What to do = Go over the data and copy out each line with "StandalonePreview" in it.

Data extract =

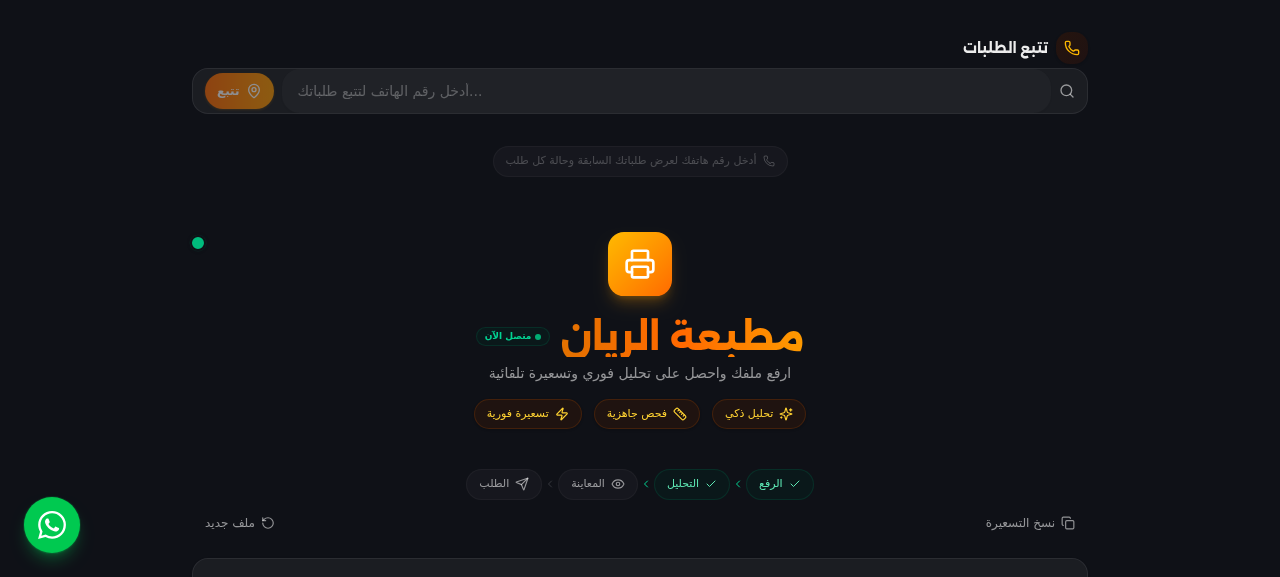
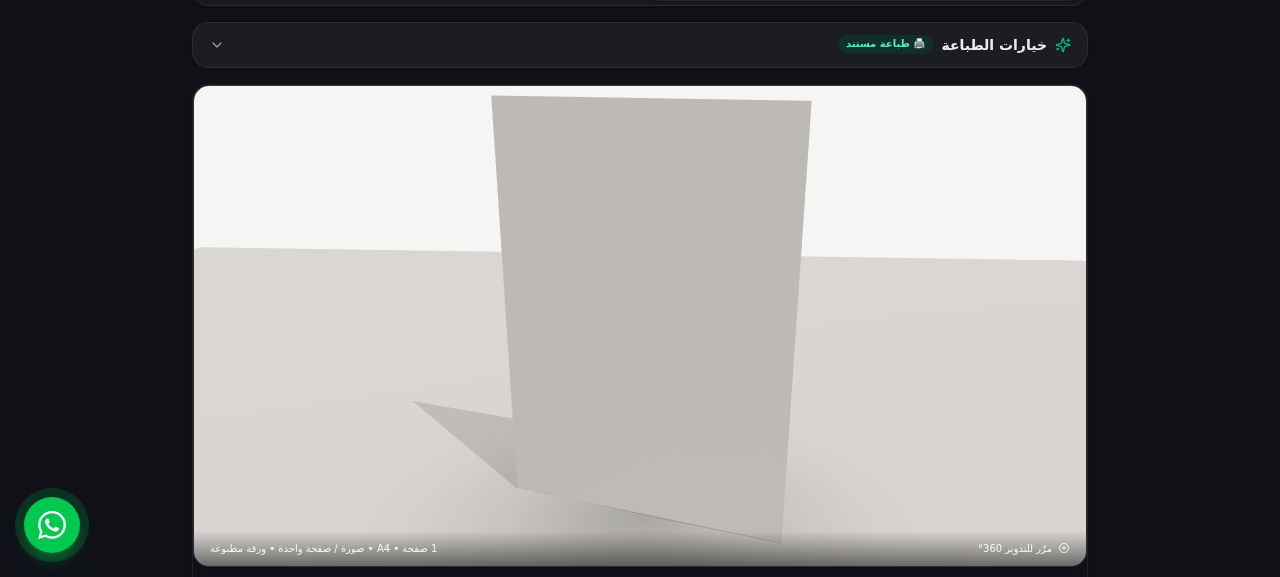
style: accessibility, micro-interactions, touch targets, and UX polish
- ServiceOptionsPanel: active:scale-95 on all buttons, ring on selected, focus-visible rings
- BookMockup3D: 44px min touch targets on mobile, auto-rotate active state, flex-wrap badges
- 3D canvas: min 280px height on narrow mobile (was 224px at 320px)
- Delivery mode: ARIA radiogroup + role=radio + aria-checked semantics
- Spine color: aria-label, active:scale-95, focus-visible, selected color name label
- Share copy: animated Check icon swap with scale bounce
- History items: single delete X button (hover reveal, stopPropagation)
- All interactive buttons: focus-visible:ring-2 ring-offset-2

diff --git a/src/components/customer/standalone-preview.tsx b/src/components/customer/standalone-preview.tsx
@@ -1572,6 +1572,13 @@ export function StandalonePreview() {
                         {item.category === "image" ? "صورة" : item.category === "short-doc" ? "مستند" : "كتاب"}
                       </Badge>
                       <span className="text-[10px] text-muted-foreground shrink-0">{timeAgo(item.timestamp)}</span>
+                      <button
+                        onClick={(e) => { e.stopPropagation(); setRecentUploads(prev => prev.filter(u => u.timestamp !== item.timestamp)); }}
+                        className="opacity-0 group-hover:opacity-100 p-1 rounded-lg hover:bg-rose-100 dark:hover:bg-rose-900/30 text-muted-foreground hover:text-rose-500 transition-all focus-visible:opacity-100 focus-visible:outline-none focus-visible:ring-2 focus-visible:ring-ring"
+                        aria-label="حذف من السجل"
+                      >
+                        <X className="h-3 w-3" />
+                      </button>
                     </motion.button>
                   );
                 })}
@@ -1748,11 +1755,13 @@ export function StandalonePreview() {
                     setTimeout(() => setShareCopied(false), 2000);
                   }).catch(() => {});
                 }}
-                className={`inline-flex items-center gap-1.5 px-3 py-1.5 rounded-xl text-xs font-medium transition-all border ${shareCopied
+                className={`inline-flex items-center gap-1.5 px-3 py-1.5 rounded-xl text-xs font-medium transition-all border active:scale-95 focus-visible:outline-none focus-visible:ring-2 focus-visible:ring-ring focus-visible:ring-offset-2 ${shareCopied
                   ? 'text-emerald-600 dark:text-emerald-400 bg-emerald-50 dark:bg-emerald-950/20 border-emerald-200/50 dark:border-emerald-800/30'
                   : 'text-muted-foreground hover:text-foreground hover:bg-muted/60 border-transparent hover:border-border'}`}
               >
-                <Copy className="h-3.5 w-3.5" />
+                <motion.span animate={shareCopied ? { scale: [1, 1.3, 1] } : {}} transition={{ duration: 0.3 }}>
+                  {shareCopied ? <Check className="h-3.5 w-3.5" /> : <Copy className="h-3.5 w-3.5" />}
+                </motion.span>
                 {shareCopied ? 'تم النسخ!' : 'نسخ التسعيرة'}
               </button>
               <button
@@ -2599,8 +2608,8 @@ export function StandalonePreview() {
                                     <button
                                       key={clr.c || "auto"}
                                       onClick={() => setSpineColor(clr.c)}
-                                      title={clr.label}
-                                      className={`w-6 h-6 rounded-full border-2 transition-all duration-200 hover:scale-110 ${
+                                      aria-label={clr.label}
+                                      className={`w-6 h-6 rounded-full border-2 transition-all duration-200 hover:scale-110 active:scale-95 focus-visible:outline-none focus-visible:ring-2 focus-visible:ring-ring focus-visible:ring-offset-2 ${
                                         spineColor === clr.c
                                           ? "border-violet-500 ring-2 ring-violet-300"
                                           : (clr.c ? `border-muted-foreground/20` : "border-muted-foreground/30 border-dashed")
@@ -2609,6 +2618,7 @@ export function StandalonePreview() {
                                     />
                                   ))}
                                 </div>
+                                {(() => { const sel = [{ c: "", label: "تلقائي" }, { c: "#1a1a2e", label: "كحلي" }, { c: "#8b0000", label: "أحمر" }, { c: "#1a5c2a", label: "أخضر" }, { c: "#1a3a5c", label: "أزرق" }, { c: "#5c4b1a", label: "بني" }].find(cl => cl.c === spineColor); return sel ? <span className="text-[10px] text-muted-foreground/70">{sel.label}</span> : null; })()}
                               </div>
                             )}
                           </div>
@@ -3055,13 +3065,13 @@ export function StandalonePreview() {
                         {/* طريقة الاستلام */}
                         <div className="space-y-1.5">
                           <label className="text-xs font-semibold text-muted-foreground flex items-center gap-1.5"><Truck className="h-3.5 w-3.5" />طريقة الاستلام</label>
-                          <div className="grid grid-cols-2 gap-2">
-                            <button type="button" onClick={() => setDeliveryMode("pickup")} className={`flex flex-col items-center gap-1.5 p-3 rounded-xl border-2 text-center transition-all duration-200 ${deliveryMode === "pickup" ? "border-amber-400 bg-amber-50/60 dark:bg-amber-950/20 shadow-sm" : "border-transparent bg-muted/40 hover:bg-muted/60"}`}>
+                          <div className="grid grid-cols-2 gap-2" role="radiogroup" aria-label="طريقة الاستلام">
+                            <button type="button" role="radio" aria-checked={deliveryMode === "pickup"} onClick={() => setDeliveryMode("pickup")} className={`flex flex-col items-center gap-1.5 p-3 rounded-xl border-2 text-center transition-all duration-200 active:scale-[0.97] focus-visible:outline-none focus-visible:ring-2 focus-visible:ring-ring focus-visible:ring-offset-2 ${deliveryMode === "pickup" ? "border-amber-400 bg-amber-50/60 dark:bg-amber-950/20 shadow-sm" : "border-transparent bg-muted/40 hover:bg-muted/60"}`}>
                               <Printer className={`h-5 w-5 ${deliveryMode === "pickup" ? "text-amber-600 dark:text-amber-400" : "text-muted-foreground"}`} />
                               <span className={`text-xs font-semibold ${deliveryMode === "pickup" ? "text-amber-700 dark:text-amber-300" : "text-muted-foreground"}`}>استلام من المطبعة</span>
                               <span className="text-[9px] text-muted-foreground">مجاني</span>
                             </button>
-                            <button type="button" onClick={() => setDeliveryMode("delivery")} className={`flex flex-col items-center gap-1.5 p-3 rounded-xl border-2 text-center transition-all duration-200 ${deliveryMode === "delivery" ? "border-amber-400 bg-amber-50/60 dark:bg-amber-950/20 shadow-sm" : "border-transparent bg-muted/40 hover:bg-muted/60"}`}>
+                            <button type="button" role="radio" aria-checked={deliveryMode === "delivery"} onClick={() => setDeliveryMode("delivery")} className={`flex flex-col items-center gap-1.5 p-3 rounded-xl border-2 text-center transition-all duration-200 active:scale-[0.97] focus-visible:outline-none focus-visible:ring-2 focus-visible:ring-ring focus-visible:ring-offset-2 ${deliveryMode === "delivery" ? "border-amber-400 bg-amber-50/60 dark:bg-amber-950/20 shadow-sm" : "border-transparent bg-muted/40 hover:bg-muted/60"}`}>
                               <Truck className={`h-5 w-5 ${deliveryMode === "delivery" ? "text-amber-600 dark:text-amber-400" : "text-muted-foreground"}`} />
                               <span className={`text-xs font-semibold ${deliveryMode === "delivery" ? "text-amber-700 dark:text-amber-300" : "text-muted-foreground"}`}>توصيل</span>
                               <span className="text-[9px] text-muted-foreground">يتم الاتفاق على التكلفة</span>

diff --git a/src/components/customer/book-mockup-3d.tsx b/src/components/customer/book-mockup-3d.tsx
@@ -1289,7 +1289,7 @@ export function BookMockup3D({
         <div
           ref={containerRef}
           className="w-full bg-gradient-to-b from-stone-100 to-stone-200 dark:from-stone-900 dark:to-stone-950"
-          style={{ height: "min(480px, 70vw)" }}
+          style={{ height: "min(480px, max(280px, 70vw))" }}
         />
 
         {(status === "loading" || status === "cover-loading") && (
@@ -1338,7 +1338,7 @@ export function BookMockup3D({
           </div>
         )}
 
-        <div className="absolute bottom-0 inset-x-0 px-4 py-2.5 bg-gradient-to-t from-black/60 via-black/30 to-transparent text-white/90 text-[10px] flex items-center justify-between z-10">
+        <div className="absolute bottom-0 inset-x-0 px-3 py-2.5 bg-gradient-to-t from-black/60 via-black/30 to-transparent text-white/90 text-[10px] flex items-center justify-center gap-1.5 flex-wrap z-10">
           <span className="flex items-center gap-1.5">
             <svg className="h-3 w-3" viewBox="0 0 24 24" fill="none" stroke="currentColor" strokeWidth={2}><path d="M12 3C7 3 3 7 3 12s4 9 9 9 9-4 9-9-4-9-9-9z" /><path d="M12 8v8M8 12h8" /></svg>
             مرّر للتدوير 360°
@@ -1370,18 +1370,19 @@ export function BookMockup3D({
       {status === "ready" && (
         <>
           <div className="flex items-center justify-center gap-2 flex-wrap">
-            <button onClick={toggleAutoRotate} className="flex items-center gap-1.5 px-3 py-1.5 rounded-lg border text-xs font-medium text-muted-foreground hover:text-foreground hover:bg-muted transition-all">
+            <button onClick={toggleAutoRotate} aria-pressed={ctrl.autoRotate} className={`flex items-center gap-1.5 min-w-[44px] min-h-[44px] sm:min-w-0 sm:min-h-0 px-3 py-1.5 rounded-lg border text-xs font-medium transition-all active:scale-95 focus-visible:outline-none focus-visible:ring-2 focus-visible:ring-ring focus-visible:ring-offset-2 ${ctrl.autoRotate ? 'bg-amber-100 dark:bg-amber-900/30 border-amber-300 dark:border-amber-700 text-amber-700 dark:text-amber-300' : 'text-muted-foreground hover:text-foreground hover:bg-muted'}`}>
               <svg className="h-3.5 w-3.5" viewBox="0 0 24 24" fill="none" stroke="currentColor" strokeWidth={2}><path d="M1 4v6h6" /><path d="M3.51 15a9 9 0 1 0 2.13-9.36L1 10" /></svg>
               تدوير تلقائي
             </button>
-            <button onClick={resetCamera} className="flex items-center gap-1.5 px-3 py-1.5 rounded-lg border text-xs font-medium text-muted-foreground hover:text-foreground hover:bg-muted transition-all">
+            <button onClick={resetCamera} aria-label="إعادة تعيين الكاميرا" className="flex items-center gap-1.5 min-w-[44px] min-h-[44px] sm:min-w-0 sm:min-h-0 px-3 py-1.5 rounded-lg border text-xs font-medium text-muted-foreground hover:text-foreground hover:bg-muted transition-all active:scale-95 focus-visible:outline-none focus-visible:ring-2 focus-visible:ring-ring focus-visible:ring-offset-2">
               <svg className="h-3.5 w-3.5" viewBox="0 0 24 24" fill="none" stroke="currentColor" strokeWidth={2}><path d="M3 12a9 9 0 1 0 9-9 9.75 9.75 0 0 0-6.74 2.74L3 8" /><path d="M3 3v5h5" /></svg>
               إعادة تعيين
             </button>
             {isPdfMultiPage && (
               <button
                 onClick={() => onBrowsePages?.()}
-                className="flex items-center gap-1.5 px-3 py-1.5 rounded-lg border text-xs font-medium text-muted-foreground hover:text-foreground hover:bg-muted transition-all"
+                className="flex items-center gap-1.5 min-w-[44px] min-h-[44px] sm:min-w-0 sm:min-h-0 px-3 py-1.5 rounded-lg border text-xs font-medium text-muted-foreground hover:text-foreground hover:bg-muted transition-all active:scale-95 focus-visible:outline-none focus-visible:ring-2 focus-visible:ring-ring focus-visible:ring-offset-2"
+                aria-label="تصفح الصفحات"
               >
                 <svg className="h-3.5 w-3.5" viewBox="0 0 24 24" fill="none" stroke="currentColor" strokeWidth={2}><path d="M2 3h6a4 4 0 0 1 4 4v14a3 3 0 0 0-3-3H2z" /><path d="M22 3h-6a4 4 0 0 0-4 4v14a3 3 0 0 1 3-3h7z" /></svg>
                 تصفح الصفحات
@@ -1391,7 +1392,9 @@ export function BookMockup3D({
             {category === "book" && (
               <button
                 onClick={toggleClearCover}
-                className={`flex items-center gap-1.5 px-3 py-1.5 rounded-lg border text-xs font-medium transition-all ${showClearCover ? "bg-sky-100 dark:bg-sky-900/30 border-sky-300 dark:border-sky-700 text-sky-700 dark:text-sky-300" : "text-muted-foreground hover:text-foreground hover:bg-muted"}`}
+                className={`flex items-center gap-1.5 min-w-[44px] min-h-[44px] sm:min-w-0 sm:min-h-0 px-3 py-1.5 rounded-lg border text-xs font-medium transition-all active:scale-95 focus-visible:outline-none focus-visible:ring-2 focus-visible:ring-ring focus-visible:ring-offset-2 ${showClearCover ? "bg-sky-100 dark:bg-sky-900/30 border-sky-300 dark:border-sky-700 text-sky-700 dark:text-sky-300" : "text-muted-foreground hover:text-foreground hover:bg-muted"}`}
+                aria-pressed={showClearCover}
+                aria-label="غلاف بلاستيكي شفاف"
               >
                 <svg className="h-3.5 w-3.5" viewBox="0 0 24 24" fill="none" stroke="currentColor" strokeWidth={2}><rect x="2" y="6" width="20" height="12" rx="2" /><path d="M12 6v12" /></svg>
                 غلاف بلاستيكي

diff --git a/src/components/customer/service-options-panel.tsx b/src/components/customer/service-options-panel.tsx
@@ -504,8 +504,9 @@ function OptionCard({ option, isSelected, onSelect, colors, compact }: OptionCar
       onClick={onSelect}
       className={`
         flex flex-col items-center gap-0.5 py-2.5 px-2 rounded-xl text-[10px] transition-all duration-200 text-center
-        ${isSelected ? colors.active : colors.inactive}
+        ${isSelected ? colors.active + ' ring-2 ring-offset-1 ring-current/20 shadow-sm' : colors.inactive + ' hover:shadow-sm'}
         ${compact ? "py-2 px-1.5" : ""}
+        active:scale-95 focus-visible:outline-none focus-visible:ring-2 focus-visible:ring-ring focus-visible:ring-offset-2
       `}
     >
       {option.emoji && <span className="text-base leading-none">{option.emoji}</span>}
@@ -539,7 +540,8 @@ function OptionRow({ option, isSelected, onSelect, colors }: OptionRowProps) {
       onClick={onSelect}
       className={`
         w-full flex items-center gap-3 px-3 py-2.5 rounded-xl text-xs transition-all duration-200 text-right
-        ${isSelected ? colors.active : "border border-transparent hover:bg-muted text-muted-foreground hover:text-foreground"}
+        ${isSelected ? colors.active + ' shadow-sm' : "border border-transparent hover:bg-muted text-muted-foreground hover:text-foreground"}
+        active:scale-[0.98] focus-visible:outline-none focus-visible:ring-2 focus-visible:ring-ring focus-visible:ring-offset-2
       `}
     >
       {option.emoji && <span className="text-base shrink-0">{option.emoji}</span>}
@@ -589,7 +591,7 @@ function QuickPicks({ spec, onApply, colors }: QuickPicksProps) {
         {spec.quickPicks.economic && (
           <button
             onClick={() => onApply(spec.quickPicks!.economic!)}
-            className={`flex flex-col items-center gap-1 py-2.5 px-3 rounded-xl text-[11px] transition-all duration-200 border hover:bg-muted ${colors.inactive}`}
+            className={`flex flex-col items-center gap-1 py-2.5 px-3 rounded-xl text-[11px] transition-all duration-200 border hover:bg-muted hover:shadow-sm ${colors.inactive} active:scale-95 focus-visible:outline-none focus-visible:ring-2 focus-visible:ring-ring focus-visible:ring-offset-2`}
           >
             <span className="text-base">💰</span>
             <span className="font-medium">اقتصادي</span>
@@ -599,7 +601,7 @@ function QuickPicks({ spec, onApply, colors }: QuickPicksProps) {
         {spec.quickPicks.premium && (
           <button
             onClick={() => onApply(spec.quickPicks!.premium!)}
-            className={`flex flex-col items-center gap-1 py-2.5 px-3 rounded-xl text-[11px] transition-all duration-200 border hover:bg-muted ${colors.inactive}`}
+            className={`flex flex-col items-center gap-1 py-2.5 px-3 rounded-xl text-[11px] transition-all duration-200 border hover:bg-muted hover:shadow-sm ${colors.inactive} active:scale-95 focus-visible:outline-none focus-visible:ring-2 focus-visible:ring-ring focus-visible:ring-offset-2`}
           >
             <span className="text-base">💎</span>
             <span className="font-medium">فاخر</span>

Written solution =
@@ -1572,6 +1572,13 @@ export function StandalonePreview() {
@@ -1748,11 +1755,13 @@ export function StandalonePreview() {
@@ -2599,8 +2608,8 @@ export function StandalonePreview() {
@@ -2609,6 +2618,7 @@ export function StandalonePreview() {
@@ -3055,13 +3065,13 @@ export function StandalonePreview() {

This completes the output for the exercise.